- The Washington Times - Wednesday, July 22, 2015

A New Jersey man who made upwards of $70,000 a month by selling heroin over the Internet and later testified against the administrator of the online drug den has been sentenced to 2½ years in prison.

Michael Dutch, 41, was sentenced in New York City on Tuesday by Judge Katherine Forrest nearly two years after he was arrested outside of a rural post office while attempting to mail 25 packages of heroin to users of the “Silk Road” website.

Mr. Dutch began cooperating with authorities immediately after his arrest, it was later revealed, and in January he testified with regards to his role with Silk Road during the trial of the website’s administrator, Ross Ulbricht.

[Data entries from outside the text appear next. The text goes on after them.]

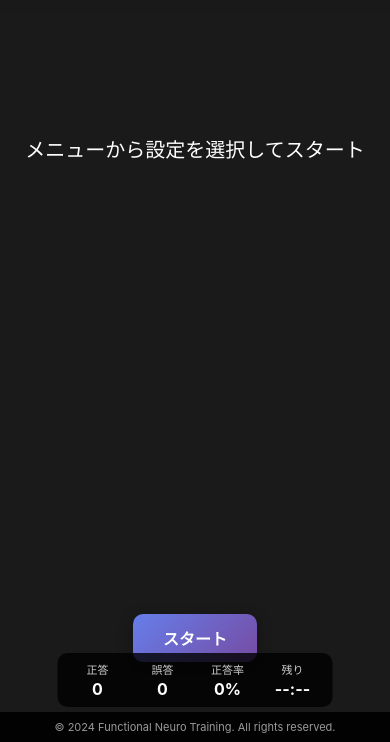
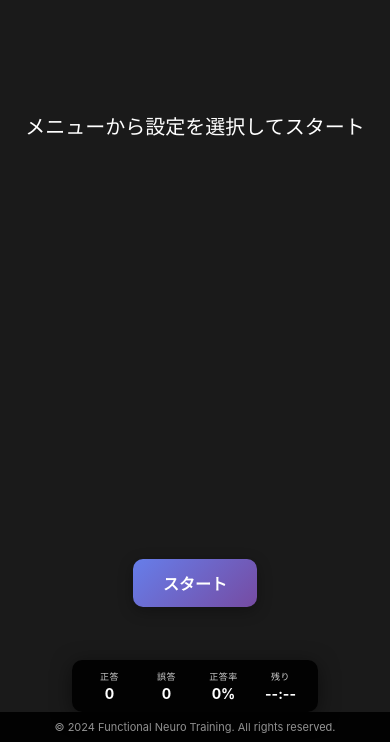
Before and after one commit to hokutomiyazaki-arch/go-no-go, a plain HTML site: page index.html in a window 390 px wide. Shown: the part 102-844 px from the top of the page. Drawn offline with Linux system fonts and the light colour scheme.

Commit message:
Update index.html

```diff
--- a/index.html
+++ b/index.html
@@ -130,6 +130,7 @@
             justify-content: space-between;
             box-shadow: 0 2px 10px rgba(0,0,0,0.3);
             z-index: 100;
+            flex-shrink: 0;
         }
 
         .header-logo {
@@ -167,16 +168,15 @@
             top: 60px;
             left: 0;
             right: 0;
+            bottom: 0;
             background: rgba(26, 26, 26, 0.95);
             backdrop-filter: blur(10px);
             transform: translateY(-100%);
             transition: transform 0.3s ease;
             z-index: 99;
-            max-height: calc(100vh - 120px);
-            overflow-y: auto;
-            -webkit-overflow-scrolling: touch;
-            border-bottom: 2px solid #667eea;
-            box-shadow: 0 10px 30px rgba(0,0,0,0.5);
+            overflow: hidden;
+            display: flex;
+            flex-direction: column;
         }
 
         .menu-panel.open {
@@ -185,6 +185,10 @@
 
         .menu-content {
             padding: 20px;
+            overflow-y: auto;
+            -webkit-overflow-scrolling: touch;
+            flex: 1;
+            padding-bottom: 100px; /* 下部に余白を追加 */
         }
 
         /* ルール説明 */
@@ -274,7 +278,7 @@
             display: flex;
             flex-direction: column;
             padding: 20px;
-            padding-bottom: 10px; /* 下部の余白を調整 */
+            padding-bottom: 0;
             position: relative;
             overflow: hidden;
         }
@@ -286,7 +290,7 @@
             justify-content: center;
             align-items: center;
             position: relative;
-            min-height: 200px; /* 最小高さを確保 */
+            min-height: 150px;
         }
 
         .instruction {
@@ -364,10 +368,10 @@
         /* コントロールボタン */
         .controls {
             padding: 15px 20px;
-            padding-bottom: 80px; /* スコアボードとの重複を防ぐ */
             display: flex;
             justify-content: center;
             gap: 15px;
+            margin-bottom: 120px; /* スコアボードのスペースを確保 */
         }
 
         .control-btn {
@@ -402,43 +406,49 @@
             bottom: 35px; /* フッターの上に配置 */
             left: 50%;
             transform: translateX(-50%);
-            background: rgba(0, 0, 0, 0.8);
-            padding: 10px 20px;
+            background: rgba(0, 0, 0, 0.9);
+            padding: 12px 20px;
             border-radius: 10px;
             display: flex;
             gap: 20px;
             z-index: 50;
             max-width: 90%;
+            box-shadow: 0 4px 20px rgba(0, 0, 0, 0.5);
         }
 
         @media (max-width: 480px) {
             .stats {
-                gap: 15px;
-                padding: 8px 15px;
+                gap: 12px;
+                padding: 10px 15px;
+                bottom: 30px;
             }
         }
 
         .stat-item {
             text-align: center;
             color: white;
-            min-width: 50px;
+            min-width: 45px;
         }
 
         .stat-label {
-            font-size: 11px;
+            font-size: 10px;
             opacity: 0.8;
             text-transform: uppercase;
+            letter-spacing: 0.5px;
         }
 
         .stat-value {
-            font-size: 18px;
+            font-size: 16px;
             font-weight: bold;
             margin-top: 2px;
         }
 
         @media (max-width: 480px) {
             .stat-value {
-                font-size: 16px;
+                font-size: 14px;
+            }
+            .stat-label {
+                font-size: 9px;
             }
         }
 
@@ -1067,8 +1077,13 @@
         window.addEventListener('DOMContentLoaded', () => {
             updateGoStimulusOptions();
 
-            // Prevent scrolling
+            // Prevent scrolling on main app, but allow in menu
             document.addEventListener('touchmove', (e) => {
+                // メニューパネル内のスクロールは許可
+                if (e.target.closest('.menu-content')) {
+                    return;
+                }
+                // それ以外は防止
                 e.preventDefault();
             }, { passive: false });
 
```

Before being shut down by law enforcement in October 2013, Silk Road served as an online marketplace for all sorts of contraband, including hard drugs and hitman services, and generates roughly $200 million in illicit drug sales during a two-year span, according to authorities. The Silk Road site was only accessible using specialized browsing software, and users conducted business not with cash, with the cryptocurrency, Bitcoin.

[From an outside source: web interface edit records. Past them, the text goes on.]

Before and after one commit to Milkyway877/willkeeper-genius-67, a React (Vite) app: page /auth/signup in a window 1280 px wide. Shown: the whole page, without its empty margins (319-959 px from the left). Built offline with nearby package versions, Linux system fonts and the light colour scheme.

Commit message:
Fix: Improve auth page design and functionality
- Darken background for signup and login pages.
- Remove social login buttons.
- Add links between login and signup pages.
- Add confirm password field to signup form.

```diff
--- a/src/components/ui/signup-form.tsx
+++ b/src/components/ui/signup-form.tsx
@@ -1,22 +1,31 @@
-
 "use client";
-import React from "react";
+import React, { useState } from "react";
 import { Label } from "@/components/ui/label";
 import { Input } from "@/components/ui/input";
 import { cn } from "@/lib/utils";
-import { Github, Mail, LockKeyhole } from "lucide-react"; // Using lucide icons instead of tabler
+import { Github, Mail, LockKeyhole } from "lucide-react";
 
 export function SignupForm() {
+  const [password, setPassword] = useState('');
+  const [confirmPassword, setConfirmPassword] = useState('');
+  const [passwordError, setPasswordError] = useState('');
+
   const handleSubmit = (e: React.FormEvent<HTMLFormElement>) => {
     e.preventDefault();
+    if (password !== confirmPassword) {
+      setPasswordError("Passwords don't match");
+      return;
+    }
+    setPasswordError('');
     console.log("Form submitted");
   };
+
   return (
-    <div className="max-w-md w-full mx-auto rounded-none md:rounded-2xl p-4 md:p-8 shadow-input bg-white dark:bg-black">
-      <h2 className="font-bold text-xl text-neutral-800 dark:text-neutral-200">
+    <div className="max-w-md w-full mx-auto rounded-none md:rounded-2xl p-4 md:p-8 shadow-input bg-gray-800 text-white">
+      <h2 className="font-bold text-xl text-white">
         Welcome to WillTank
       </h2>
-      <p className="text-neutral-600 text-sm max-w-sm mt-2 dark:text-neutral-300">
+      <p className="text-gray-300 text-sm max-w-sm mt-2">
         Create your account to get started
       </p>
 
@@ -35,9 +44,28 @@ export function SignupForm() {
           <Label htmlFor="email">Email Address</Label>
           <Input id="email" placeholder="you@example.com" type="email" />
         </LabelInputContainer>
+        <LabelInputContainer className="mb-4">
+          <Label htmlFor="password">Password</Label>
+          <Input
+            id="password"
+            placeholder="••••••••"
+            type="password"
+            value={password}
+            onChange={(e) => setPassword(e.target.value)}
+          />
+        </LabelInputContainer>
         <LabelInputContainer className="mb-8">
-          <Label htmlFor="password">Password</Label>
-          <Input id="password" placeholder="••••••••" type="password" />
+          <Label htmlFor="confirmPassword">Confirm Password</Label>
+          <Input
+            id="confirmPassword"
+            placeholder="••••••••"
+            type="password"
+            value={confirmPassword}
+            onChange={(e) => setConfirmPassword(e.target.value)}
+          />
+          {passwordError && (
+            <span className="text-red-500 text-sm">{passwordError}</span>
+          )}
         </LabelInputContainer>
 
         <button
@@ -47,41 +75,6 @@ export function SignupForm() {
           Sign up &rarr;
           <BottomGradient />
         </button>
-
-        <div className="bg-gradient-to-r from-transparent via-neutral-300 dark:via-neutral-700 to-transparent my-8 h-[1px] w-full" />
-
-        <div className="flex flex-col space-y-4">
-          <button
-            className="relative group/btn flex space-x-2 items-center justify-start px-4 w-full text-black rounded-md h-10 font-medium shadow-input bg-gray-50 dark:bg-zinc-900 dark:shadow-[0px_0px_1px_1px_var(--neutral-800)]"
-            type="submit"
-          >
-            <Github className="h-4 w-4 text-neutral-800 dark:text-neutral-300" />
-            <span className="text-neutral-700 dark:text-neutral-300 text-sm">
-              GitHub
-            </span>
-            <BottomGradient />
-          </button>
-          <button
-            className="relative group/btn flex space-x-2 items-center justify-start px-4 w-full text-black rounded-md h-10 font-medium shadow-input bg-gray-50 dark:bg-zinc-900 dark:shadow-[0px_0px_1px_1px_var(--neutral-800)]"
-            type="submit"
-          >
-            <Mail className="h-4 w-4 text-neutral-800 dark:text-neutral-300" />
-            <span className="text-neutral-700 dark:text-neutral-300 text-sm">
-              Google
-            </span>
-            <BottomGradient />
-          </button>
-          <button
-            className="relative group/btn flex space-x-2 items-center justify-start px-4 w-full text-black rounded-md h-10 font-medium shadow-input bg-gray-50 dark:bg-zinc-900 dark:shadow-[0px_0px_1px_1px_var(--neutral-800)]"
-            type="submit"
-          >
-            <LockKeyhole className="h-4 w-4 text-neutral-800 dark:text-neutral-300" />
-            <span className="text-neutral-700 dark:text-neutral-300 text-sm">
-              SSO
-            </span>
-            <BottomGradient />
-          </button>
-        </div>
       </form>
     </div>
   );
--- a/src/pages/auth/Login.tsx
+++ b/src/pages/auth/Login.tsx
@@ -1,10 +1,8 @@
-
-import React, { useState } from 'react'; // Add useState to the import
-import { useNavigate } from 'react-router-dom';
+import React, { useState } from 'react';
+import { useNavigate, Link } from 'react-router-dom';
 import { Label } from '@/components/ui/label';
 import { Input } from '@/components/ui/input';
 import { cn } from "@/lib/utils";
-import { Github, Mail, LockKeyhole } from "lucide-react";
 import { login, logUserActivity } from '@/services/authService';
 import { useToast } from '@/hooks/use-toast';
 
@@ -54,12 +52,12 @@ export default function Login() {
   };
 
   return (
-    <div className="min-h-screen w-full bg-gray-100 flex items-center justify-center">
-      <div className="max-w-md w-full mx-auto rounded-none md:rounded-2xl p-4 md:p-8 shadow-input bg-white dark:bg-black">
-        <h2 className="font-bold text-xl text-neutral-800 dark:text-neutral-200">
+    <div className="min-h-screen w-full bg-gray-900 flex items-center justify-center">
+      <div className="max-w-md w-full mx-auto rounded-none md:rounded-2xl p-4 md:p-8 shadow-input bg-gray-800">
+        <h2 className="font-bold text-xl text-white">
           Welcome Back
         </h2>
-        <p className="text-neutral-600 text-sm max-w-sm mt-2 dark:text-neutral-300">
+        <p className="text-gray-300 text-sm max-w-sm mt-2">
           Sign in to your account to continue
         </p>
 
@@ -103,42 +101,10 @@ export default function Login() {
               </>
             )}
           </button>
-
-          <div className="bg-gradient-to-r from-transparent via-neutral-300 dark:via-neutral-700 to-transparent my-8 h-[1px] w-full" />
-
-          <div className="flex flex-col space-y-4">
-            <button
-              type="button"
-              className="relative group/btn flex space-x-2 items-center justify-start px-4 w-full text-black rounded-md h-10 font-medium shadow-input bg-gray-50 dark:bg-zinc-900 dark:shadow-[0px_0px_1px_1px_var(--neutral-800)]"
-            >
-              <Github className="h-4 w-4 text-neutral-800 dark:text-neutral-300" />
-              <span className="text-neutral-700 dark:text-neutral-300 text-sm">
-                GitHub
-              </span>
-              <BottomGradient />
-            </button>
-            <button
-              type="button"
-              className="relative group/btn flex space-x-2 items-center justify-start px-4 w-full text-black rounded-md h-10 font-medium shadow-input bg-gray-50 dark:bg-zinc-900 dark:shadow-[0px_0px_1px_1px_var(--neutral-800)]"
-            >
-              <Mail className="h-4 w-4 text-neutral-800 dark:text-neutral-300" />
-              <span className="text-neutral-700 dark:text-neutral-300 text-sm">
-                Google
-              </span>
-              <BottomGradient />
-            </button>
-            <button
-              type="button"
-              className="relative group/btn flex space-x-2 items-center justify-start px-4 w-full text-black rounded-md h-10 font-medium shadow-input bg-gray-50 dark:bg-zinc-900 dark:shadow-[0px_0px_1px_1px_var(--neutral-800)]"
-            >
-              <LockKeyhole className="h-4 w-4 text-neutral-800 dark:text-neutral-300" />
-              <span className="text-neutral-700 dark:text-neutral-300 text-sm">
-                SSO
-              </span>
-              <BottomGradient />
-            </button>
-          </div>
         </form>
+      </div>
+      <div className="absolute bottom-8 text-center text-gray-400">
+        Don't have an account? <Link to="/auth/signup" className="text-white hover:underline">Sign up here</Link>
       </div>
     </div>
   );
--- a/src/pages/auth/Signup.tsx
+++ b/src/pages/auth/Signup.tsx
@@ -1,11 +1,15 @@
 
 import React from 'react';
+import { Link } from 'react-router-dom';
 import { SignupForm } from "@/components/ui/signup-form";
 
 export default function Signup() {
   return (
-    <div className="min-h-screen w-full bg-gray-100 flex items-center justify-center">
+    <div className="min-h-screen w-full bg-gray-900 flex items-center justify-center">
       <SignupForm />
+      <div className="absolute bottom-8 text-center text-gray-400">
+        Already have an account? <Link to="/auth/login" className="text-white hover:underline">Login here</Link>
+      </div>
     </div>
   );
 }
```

Police arrested Mr. Dutch and Mr. Ulbricht on separate sides of the country in tandem with the seizure of the website, and the IT consultant-turned-heroin supplier soon after pleaded guilty. In January, the government secured a conviction against Mr. Ulbricht that yielded a sentence of life imprisonment.

While testifying earlier this year in the case against the Silk Road administrator, Mr. Dutch said he had started selling heroin on the underground website to bankroll his own addiction. Before long, he said, he was making between $60,000 to $70,000 a month — more than 10 times what he was earning as an IT consultant.

Mr. Dutch had faced between five and 40 years in federal prison had he not agreed to cooperate with investigators. He apologized in court for his actions on Tuesday, and said to Judge Forrest that “This path has been extremely painful, but necessary, and truly I am thankful for it,” Reuters reported.

Although Mr. Dutch was handed a 2½-year sentence, he will be credited with the 21 months he has spent in custody following his arrest. Attorneys for Mr. Ulbricht, meanwhile, are currently appealing their client’s conviction and life sentence.

Sign up for Daily Newsletters

Manage Newsletters

Copyright © 2020 The Washington Times, LLC. Click here for reprint permission.

Please read our comment policy before commenting.


Click to Read More and View Comments

Click to Hide